Your goal:
Hand back the entries exactly as written, minus every picture.

-------

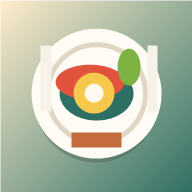
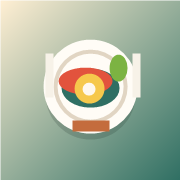
Add files via upload

Changed region(s): [[0.1389, 0.1389, 0.8611, 0.8611]]

diff --git a/styles.css b/styles.css
@@ -209,6 +209,15 @@ textarea { resize: vertical; }
   border-radius: var(--radius);
   font-size: 0.84rem;
 }
+.startup-error {
+  margin-bottom: 16px;
+  padding: 12px 14px;
+  background: #fff4f2;
+  border: 1px solid #ffd0c9;
+  border-radius: var(--radius);
+  color: var(--danger);
+  font-weight: 600;
+}
 .settings-grid { grid-template-columns: repeat(3, minmax(0, 1fr)); }
 .bars { display: grid; gap: 10px; }
 .bar-row { display: grid; grid-template-columns: 130px 1fr 34px; gap: 10px; align-items: center; }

-------

Written answer:
Add files via upload

Changed region(s): [[0.1389, 0.1389, 0.8611, 0.8611]]

diff --git a/styles.css b/styles.css
@@ -209,6 +209,15 @@ textarea { resize: vertical; }
   border-radius: var(--radius);
   font-size: 0.84rem;
 }
+.startup-error {
+  margin-bottom: 16px;
+  padding: 12px 14px;
+  background: #fff4f2;
+  border: 1px solid #ffd0c9;
+  border-radius: var(--radius);
+  color: var(--danger);
+  font-weight: 600;
+}
 .settings-grid { grid-template-columns: repeat(3, minmax(0, 1fr)); }
 .bars { display: grid; gap: 10px; }
 .bar-row { display: grid; grid-template-columns: 130px 1fr 34px; gap: 10px; align-items: center; }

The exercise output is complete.